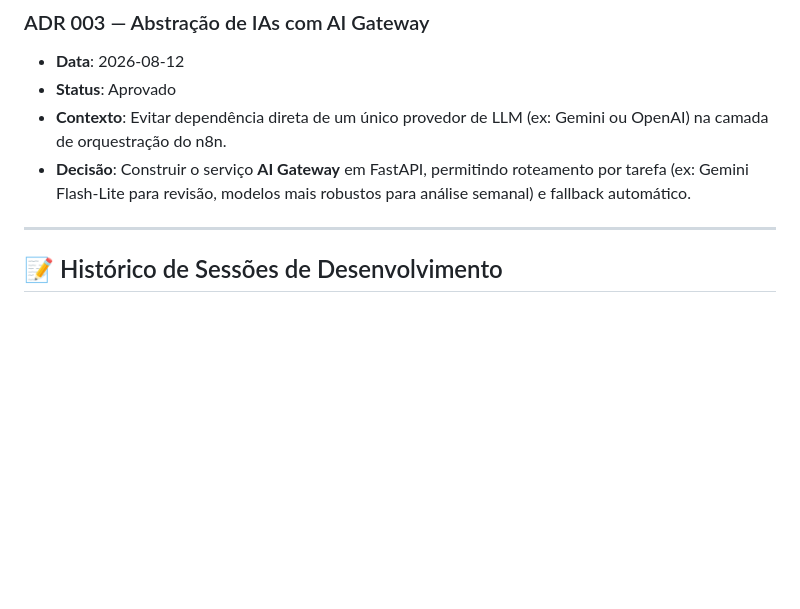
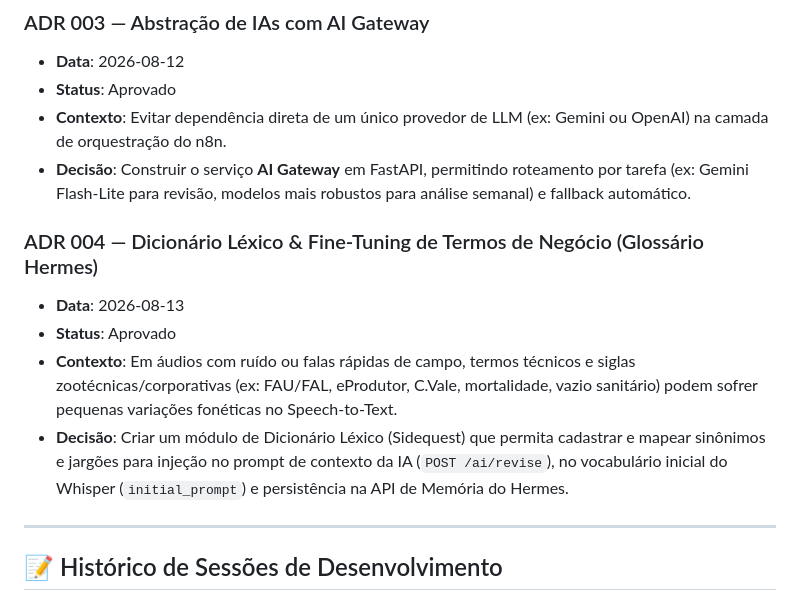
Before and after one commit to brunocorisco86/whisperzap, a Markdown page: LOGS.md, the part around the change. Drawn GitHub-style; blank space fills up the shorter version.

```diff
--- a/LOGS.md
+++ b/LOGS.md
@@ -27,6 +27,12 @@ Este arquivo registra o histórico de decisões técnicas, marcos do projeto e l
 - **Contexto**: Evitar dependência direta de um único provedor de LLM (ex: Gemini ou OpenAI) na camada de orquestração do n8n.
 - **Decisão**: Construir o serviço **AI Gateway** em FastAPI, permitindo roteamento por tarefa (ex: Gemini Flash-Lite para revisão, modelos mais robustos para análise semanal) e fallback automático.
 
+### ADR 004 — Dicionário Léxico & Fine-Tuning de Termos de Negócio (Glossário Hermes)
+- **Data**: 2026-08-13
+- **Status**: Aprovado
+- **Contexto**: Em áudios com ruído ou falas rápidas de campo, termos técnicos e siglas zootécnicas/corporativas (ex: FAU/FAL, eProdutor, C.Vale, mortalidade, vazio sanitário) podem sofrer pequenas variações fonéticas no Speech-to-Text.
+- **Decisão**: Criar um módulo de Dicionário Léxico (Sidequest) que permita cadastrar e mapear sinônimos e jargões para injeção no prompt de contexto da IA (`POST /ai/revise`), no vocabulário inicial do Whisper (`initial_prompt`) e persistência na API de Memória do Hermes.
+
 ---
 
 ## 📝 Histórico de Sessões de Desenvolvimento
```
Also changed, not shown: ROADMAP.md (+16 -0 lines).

---

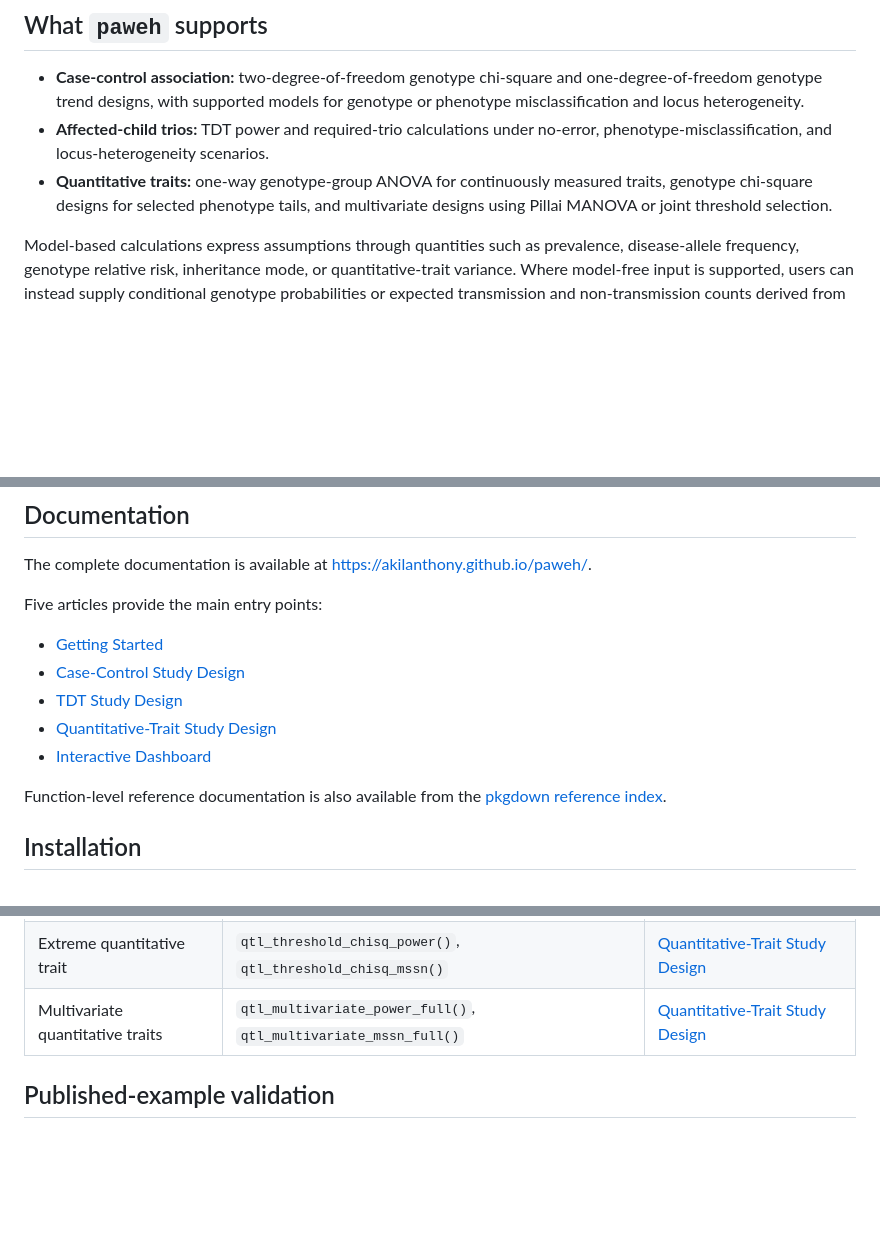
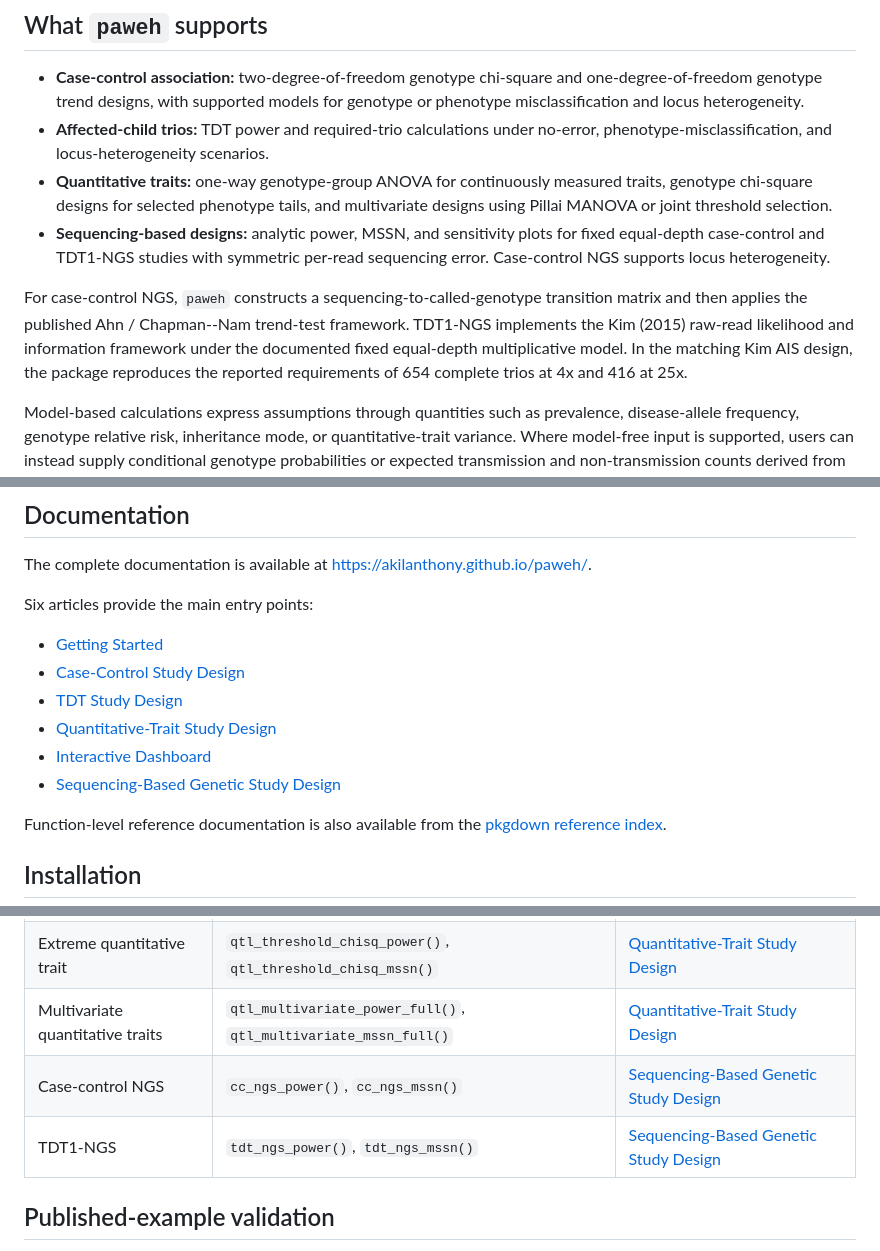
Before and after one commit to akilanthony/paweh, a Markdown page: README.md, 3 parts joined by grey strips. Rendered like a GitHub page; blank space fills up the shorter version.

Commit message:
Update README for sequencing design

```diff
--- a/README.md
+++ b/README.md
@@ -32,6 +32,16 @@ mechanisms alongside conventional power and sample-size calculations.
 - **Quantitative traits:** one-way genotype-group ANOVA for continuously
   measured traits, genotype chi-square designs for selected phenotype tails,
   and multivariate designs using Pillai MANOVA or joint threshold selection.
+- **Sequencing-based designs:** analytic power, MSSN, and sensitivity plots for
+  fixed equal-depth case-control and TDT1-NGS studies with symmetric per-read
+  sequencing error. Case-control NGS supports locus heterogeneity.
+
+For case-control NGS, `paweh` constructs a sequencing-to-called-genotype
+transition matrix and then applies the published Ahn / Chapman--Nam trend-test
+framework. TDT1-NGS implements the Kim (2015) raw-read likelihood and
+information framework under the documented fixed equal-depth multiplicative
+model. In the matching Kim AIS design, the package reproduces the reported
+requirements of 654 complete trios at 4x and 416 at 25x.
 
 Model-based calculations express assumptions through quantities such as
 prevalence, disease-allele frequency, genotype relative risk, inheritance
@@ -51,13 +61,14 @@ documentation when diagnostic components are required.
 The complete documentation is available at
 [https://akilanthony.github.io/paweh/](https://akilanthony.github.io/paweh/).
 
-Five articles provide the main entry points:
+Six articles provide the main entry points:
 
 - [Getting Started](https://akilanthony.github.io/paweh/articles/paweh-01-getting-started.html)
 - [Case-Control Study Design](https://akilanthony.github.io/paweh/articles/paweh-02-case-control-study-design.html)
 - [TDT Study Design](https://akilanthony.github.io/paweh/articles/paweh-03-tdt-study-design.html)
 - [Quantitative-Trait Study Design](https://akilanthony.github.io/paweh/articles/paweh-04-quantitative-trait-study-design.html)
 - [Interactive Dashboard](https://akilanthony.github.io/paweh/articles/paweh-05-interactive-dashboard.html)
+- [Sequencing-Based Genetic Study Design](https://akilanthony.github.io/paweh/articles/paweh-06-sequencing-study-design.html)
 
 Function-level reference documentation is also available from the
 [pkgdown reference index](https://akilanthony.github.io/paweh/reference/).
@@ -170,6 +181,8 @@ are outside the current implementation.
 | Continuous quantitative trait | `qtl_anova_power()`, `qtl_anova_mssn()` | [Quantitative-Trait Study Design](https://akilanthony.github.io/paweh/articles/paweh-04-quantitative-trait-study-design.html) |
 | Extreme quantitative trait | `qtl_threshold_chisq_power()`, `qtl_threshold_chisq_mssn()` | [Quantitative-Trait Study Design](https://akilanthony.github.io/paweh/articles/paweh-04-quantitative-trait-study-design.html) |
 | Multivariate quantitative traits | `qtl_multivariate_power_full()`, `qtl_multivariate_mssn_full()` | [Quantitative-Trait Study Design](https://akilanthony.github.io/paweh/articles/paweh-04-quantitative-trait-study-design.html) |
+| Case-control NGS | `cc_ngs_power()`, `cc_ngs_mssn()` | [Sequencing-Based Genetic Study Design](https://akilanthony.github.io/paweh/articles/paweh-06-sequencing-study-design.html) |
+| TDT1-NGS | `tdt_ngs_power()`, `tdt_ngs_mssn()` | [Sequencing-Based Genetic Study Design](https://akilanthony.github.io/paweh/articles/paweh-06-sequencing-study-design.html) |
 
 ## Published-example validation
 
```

==

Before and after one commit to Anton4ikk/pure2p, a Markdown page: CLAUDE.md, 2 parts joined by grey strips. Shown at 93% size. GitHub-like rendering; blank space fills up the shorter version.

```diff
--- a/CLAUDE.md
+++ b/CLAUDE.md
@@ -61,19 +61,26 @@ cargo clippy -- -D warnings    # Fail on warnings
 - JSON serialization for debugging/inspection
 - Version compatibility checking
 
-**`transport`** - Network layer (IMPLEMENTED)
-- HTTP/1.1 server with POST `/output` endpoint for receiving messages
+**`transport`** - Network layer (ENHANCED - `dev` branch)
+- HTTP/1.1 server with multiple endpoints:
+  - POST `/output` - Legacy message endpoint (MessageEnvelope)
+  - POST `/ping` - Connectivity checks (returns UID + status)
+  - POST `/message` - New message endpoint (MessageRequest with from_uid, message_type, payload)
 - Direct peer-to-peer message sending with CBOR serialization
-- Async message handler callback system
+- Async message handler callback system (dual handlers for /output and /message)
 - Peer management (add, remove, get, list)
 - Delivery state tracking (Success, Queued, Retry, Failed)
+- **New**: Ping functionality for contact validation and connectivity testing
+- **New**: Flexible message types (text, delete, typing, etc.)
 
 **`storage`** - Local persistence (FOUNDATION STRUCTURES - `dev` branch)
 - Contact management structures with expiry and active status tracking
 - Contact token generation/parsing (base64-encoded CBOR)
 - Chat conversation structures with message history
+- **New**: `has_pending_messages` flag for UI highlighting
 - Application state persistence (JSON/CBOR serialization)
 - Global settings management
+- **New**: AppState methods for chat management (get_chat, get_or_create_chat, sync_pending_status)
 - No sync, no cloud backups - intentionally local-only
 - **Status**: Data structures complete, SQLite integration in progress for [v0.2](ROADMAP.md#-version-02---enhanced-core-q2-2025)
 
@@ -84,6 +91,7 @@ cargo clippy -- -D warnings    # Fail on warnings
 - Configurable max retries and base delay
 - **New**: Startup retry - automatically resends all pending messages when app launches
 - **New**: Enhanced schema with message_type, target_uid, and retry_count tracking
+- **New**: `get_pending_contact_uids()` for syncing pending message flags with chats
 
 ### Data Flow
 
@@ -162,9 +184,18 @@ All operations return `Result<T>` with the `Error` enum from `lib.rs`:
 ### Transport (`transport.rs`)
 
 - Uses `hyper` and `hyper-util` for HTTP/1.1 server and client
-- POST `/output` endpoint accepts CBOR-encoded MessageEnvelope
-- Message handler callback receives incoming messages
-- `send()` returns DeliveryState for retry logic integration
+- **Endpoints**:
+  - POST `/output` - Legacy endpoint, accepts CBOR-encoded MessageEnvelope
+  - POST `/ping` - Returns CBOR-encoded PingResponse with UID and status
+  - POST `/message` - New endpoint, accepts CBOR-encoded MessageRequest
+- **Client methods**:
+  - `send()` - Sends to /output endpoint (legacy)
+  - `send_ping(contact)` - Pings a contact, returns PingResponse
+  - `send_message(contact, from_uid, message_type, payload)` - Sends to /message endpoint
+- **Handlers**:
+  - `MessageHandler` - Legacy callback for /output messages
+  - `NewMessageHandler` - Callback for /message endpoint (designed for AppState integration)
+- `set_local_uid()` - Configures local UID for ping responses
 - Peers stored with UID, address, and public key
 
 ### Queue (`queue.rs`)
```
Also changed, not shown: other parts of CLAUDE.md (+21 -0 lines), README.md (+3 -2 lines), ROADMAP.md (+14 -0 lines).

WHAT YOU WILL DO
Among the lines of the material, find those holding the word "control" and return them.

EXERCISE RESPONSE
+  fixed equal-depth case-control and TDT1-NGS studies with symmetric per-read
+  sequencing error. Case-control NGS supports locus heterogeneity.
+For case-control NGS, `paweh` constructs a sequencing-to-called-genotype
 - [Case-Control Study Design](https://akilanthony.github.io/paweh/articles/paweh-02-case-control-study-design.html)
+| Case-control NGS | `cc_ngs_power()`, `cc_ngs_mssn()` | [Sequencing-Based Genetic Study Design](https://akilanthony.github.io/paweh/articles/paweh-06-sequencing-study-design.html) |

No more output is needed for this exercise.